**** The records ****

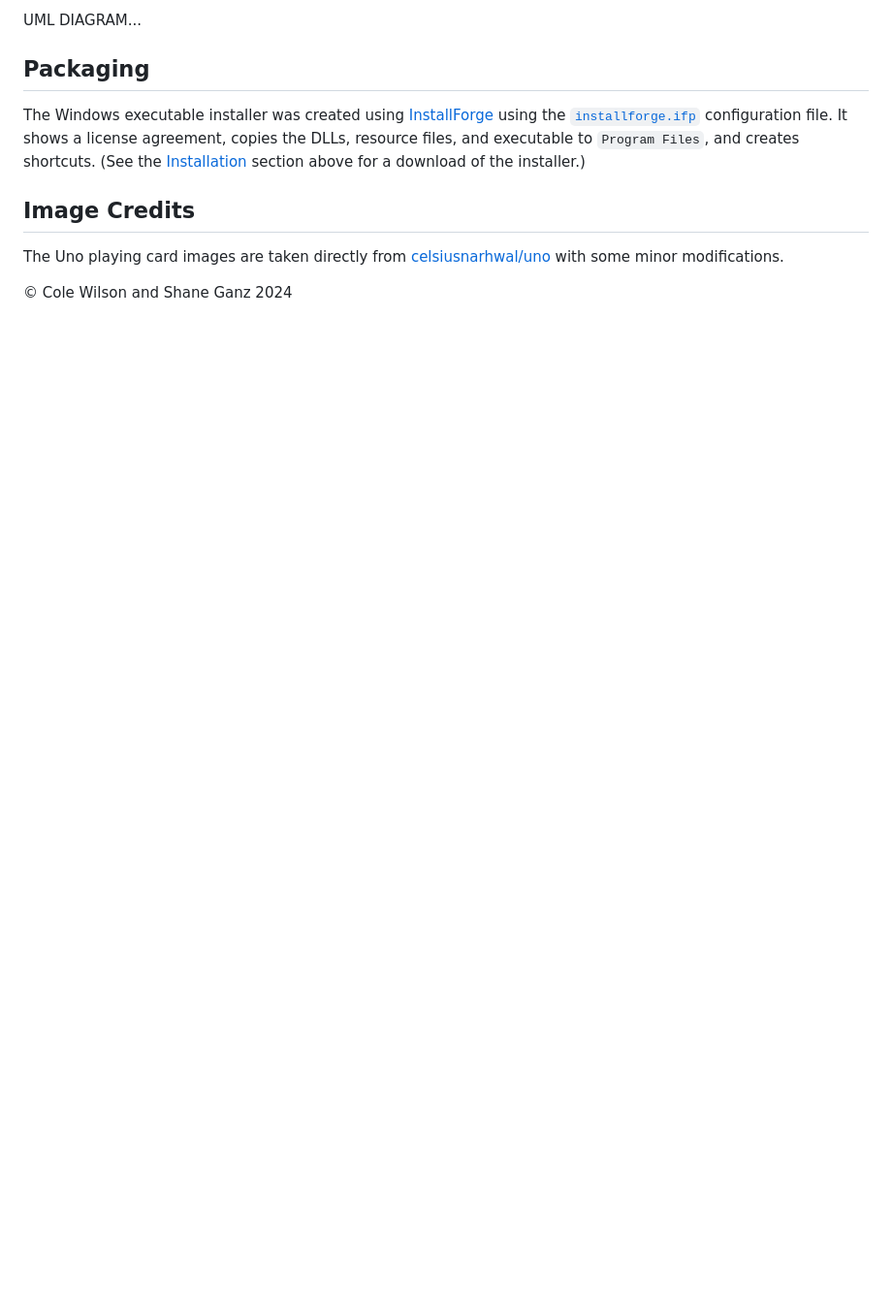
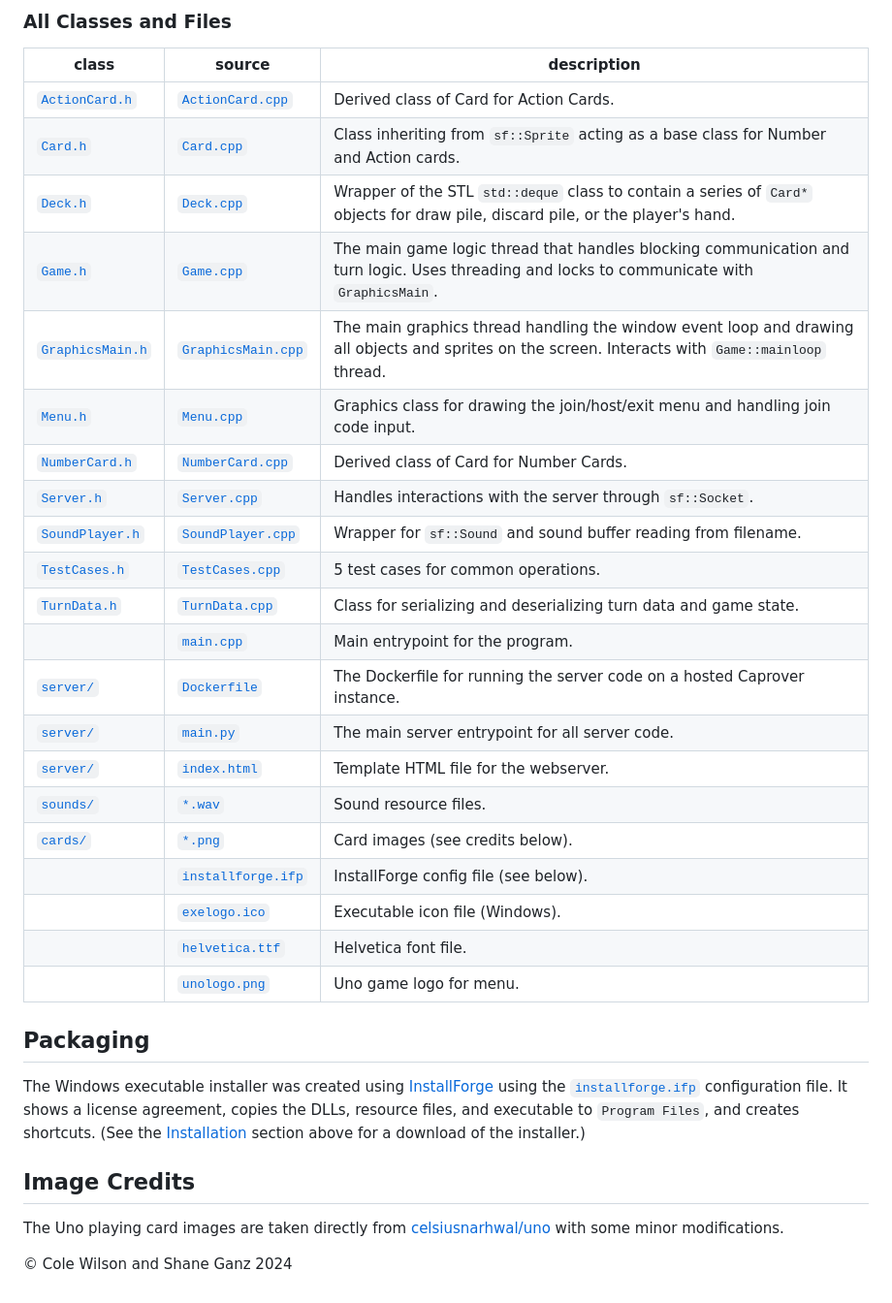
Before and after one commit to cole-wilson/uno, a Markdown page: README.md, the part around the change printed below. Shown: that part at 97% size. Drawn GitHub-style; blank space fills up the shorter version.

```diff
--- a/README.md
+++ b/README.md
@@ -99,5 +102,29 @@ actions with them. A UML diagram of the entire class structure is shown below:
 
-UML DIAGRAM...
+### All Classes and Files
+| class | source | description |
+|-------|--------|-------------|
+|[`ActionCard.h`](./Uno/ActionCards.h)|[`ActionCard.cpp`](./Uno/ActionCard.cpp)|Derived class of Card for Action Cards.|
+|[`Card.h`](./Uno/Card.h)|[`Card.cpp`](./Uno/Card.cpp)|Class inheriting from `sf::Sprite` acting as a base class for Number and Action cards.|
+|[`Deck.h`](./Uno/Deck.h)|[`Deck.cpp`](./Uno/Deck.cpp)|Wrapper of the STL `std::deque` class to contain a series of `Card*` objects for draw pile, discard pile, or the player's hand.|
+|[`Game.h`](./Uno/Game.h)|[`Game.cpp`](./Uno/Game.cpp)|The main game logic thread that handles blocking communication and turn logic. Uses threading and locks to communicate with `GraphicsMain`.|
+|[`GraphicsMain.h`](./Uno/GraphicsMain.h)|[`GraphicsMain.cpp`](./Uno/GraphicsMain.cpp)|The main graphics thread handling the window event loop and drawing all objects and sprites on the screen. Interacts with `Game::mainloop` thread.|
+|[`Menu.h`](./Uno/Menu.h)|[`Menu.cpp`](./Uno/Menu.cpp)|Graphics class for drawing the join/host/exit menu and handling join code input.|
+|[`NumberCard.h`](./Uno/NumberCard.h)|[`NumberCard.cpp`](./Uno/NumberCard.cpp)|Derived class of Card for Number Cards.|
+|[`Server.h`](./Uno/Server.h)|[`Server.cpp`](./Uno/Server.cpp)|Handles interactions with the server through `sf::Socket`.|
+|[`SoundPlayer.h`](./Uno/SoundPlayer.h)|[`SoundPlayer.cpp`](./Uno/SoundPlayer.cpp)|Wrapper for `sf::Sound` and sound buffer reading from filename.|
+|[`TestCases.h`](./Uno/TestCases.h)|[`TestCases.cpp`](./Uno/TestCases.cpp)|5 test cases for common operations.|
+|[`TurnData.h`](./Uno/TurnData.h)|[`TurnData.cpp`](./Uno/TurnData.cpp)|Class for serializing and deserializing turn data and game state.|
+||[`main.cpp`](./Uno/main.cpp)|Main entrypoint for the program.|
+|[`server/`](./server)|[`Dockerfile`](./Dockerfile)|The Dockerfile for running the server code on a hosted Caprover instance.|
+|[`server/`](./server)|[`main.py`](./server/main.py)|The main server entrypoint for all server code.|
+|[`server/`](./server)|[`index.html`](./server/index.html)|Template HTML file for the webserver.|
+|[`sounds/`](./sounds)|[`*.wav`](./sounds)|Sound resource files.|
+|[`cards/`](./cards)|[`*.png`](./cards)|Card images (see credits below).|
+||[`installforge.ifp`](./installforge.ifp)|InstallForge config file (see below).|
+||[`exelogo.ico`](./exelogo.ico)|Executable icon file (Windows).|
+||[`helvetica.ttf`](./helvetica.ttf)|Helvetica font file.|
+||[`unologo.png`](./unologo.png)|Uno game logo for menu.|
+
 
 ## Packaging
 The Windows executable installer was created using [InstallForge](https://installforge.net/) using the [`installforge.ifp`](./installforge.ifp)
```
Also changed, not shown: other parts of README.md (+8 -5 lines), class_uml.png (added), server_uml.png (added), 3 other files.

****

Pick every line of the data that includes the string "code".

- [Result of the exercise]
+|[`Menu.h`](./Uno/Menu.h)|[`Menu.cpp`](./Uno/Menu.cpp)|Graphics class for drawing the join/host/exit menu and handling join code input.|
+|[`server/`](./server)|[`Dockerfile`](./Dockerfile)|The Dockerfile for running the server code on a hosted Caprover instance.|
+|[`server/`](./server)|[`main.py`](./server/main.py)|The main server entrypoint for all server code.|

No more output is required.